TASK STATEMENT: Could you retype the records below exactly as they appear, skipping any pictures?
*** Opening RECORDS TO USE ***
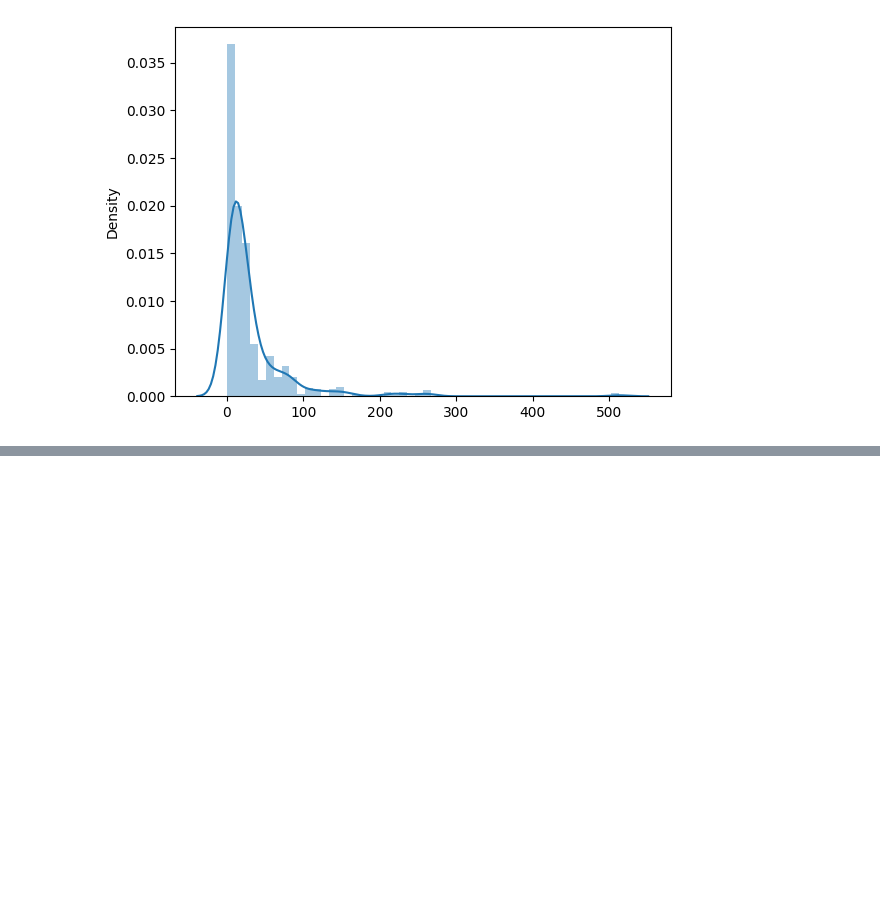
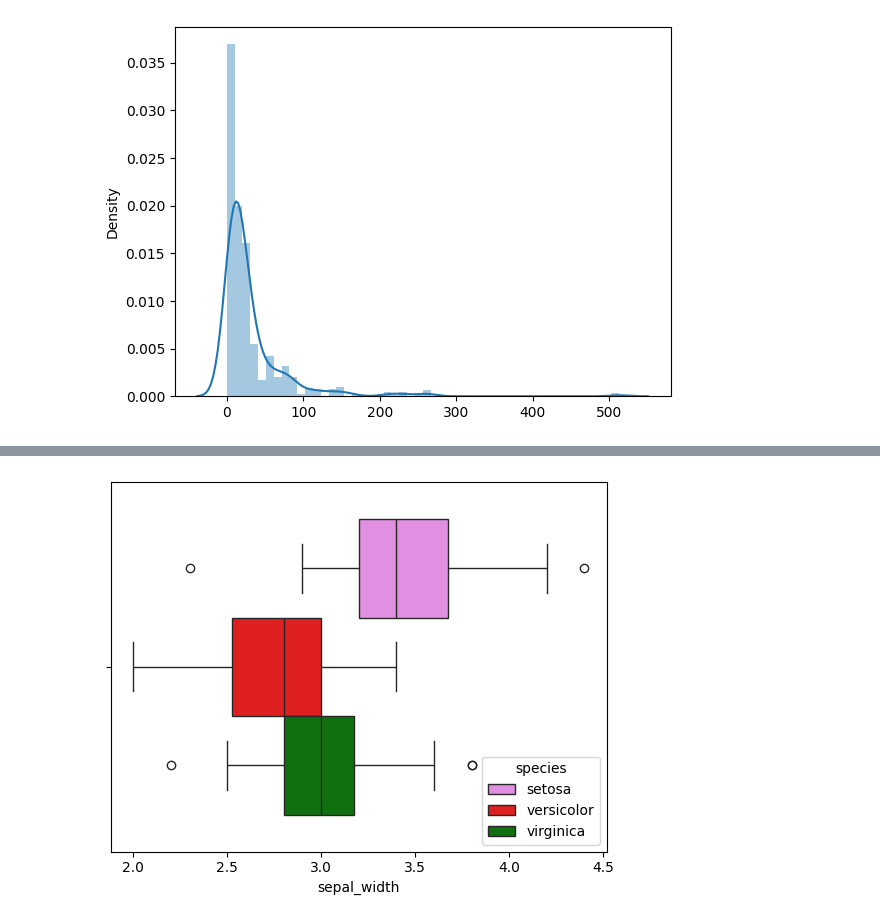
Before and after one commit to NikhithaPatibandla/ExcelR-Tutorials, a Jupyter notebook: AD.ipynb, the cells around one changed output, grey strips where cells are left out. Drawn from its saved outputs; the diff is of its cells as text; code cells hidden in the pictures; blank space fills up the shorter version.

```diff
--- a/AD.ipynb
+++ b/AD.ipynb
@@ -883,0 +893,5 @@ https://gist.github.com/mwaskom/de44147ed2974457ad6372750bbe5751
+# %%
+sns.boxplot(x=iris_data['sepal_width'],palette=['violet','red','green'],hue=iris_data['species'])
+plt.show()
+# %% [output]
+[figure, added]
```
Also changed, not shown: parts of 8 cells of this notebook.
*** Closing RECORDS TO USE ***
RESPONSE TO THE TASK:
Before and after one commit to NikhithaPatibandla/ExcelR-Tutorials, a Jupyter notebook: AD.ipynb, the cells around one changed output, grey strips where cells are left out. Drawn from its saved outputs; the diff is of its cells as text; code cells hidden in the pictures; blank space fills up the shorter version.

```diff
--- a/AD.ipynb
+++ b/AD.ipynb
@@ -883,0 +893,5 @@ https://gist.github.com/mwaskom/de44147ed2974457ad6372750bbe5751
+# %%
+sns.boxplot(x=iris_data['sepal_width'],palette=['violet','red','green'],hue=iris_data['species'])
+plt.show()
+# %% [output]
+[figure, added]
```
Also changed, not shown: parts of 8 cells of this notebook.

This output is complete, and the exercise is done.